[Records Boundary: Start]

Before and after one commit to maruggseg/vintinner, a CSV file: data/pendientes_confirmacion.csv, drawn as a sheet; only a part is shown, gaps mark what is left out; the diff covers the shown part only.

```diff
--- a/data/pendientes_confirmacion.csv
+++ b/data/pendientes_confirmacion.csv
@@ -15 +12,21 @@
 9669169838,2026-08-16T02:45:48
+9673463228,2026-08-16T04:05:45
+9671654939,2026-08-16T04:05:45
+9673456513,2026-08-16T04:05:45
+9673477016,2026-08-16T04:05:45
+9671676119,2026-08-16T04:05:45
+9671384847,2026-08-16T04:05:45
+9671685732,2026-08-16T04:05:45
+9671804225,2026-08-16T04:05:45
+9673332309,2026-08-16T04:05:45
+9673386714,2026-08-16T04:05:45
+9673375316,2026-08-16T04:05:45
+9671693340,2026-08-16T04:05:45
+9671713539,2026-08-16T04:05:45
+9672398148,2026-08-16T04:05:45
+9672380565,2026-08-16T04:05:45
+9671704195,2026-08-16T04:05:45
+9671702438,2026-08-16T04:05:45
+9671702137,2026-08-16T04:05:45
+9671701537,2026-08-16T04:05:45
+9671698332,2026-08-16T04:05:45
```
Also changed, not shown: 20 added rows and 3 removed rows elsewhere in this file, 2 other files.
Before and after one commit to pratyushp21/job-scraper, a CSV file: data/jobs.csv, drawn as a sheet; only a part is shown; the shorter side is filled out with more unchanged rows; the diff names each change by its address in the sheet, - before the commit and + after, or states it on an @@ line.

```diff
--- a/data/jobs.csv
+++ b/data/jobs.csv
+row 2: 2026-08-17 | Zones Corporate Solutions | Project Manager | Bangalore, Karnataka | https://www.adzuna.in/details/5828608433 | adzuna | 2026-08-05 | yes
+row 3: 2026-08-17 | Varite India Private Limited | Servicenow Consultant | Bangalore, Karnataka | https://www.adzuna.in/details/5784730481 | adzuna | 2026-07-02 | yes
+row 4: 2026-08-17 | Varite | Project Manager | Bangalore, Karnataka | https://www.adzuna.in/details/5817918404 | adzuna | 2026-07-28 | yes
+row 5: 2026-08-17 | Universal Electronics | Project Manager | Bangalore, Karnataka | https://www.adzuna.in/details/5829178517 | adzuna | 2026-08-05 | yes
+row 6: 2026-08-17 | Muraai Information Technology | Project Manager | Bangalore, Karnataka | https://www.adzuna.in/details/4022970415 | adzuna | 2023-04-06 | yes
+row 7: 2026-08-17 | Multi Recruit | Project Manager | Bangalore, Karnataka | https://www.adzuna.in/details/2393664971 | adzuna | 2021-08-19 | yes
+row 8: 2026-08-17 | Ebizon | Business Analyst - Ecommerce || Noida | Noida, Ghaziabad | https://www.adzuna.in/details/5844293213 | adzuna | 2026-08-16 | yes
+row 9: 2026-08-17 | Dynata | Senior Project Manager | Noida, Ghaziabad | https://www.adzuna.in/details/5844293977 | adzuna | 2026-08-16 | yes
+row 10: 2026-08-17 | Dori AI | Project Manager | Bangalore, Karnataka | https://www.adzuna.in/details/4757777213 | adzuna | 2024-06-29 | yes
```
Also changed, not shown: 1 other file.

[Records Boundary: End]

» Directions for this task:
Take the material above and return all of it exactly.

» Task answer:
Before and after one commit to maruggseg/vintinner, a CSV file: data/pendientes_confirmacion.csv, drawn as a sheet; only a part is shown, gaps mark what is left out; the diff covers the shown part only.

```diff
--- a/data/pendientes_confirmacion.csv
+++ b/data/pendientes_confirmacion.csv
@@ -15 +12,21 @@
 9669169838,2026-08-16T02:45:48
+9673463228,2026-08-16T04:05:45
+9671654939,2026-08-16T04:05:45
+9673456513,2026-08-16T04:05:45
+9673477016,2026-08-16T04:05:45
+9671676119,2026-08-16T04:05:45
+9671384847,2026-08-16T04:05:45
+9671685732,2026-08-16T04:05:45
+9671804225,2026-08-16T04:05:45
+9673332309,2026-08-16T04:05:45
+9673386714,2026-08-16T04:05:45
+9673375316,2026-08-16T04:05:45
+9671693340,2026-08-16T04:05:45
+9671713539,2026-08-16T04:05:45
+9672398148,2026-08-16T04:05:45
+9672380565,2026-08-16T04:05:45
+9671704195,2026-08-16T04:05:45
+9671702438,2026-08-16T04:05:45
+9671702137,2026-08-16T04:05:45
+9671701537,2026-08-16T04:05:45
+9671698332,2026-08-16T04:05:45
```
Also changed, not shown: 20 added rows and 3 removed rows elsewhere in this file, 2 other files.
Before and after one commit to pratyushp21/job-scraper, a CSV file: data/jobs.csv, drawn as a sheet; only a part is shown; the shorter side is filled out with more unchanged rows; the diff names each change by its address in the sheet, - before the commit and + after, or states it on an @@ line.

```diff
--- a/data/jobs.csv
+++ b/data/jobs.csv
+row 2: 2026-08-17 | Zones Corporate Solutions | Project Manager | Bangalore, Karnataka | https://www.adzuna.in/details/5828608433 | adzuna | 2026-08-05 | yes
+row 3: 2026-08-17 | Varite India Private Limited | Servicenow Consultant | Bangalore, Karnataka | https://www.adzuna.in/details/5784730481 | adzuna | 2026-07-02 | yes
+row 4: 2026-08-17 | Varite | Project Manager | Bangalore, Karnataka | https://www.adzuna.in/details/5817918404 | adzuna | 2026-07-28 | yes
+row 5: 2026-08-17 | Universal Electronics | Project Manager | Bangalore, Karnataka | https://www.adzuna.in/details/5829178517 | adzuna | 2026-08-05 | yes
+row 6: 2026-08-17 | Muraai Information Technology | Project Manager | Bangalore, Karnataka | https://www.adzuna.in/details/4022970415 | adzuna | 2023-04-06 | yes
+row 7: 2026-08-17 | Multi Recruit | Project Manager | Bangalore, Karnataka | https://www.adzuna.in/details/2393664971 | adzuna | 2021-08-19 | yes
+row 8: 2026-08-17 | Ebizon | Business Analyst - Ecommerce || Noida | Noida, Ghaziabad | https://www.adzuna.in/details/5844293213 | adzuna | 2026-08-16 | yes
+row 9: 2026-08-17 | Dynata | Senior Project Manager | Noida, Ghaziabad | https://www.adzuna.in/details/5844293977 | adzuna | 2026-08-16 | yes
+row 10: 2026-08-17 | Dori AI | Project Manager | Bangalore, Karnataka | https://www.adzuna.in/details/4757777213 | adzuna | 2024-06-29 | yes
```
Also changed, not shown: 1 other file.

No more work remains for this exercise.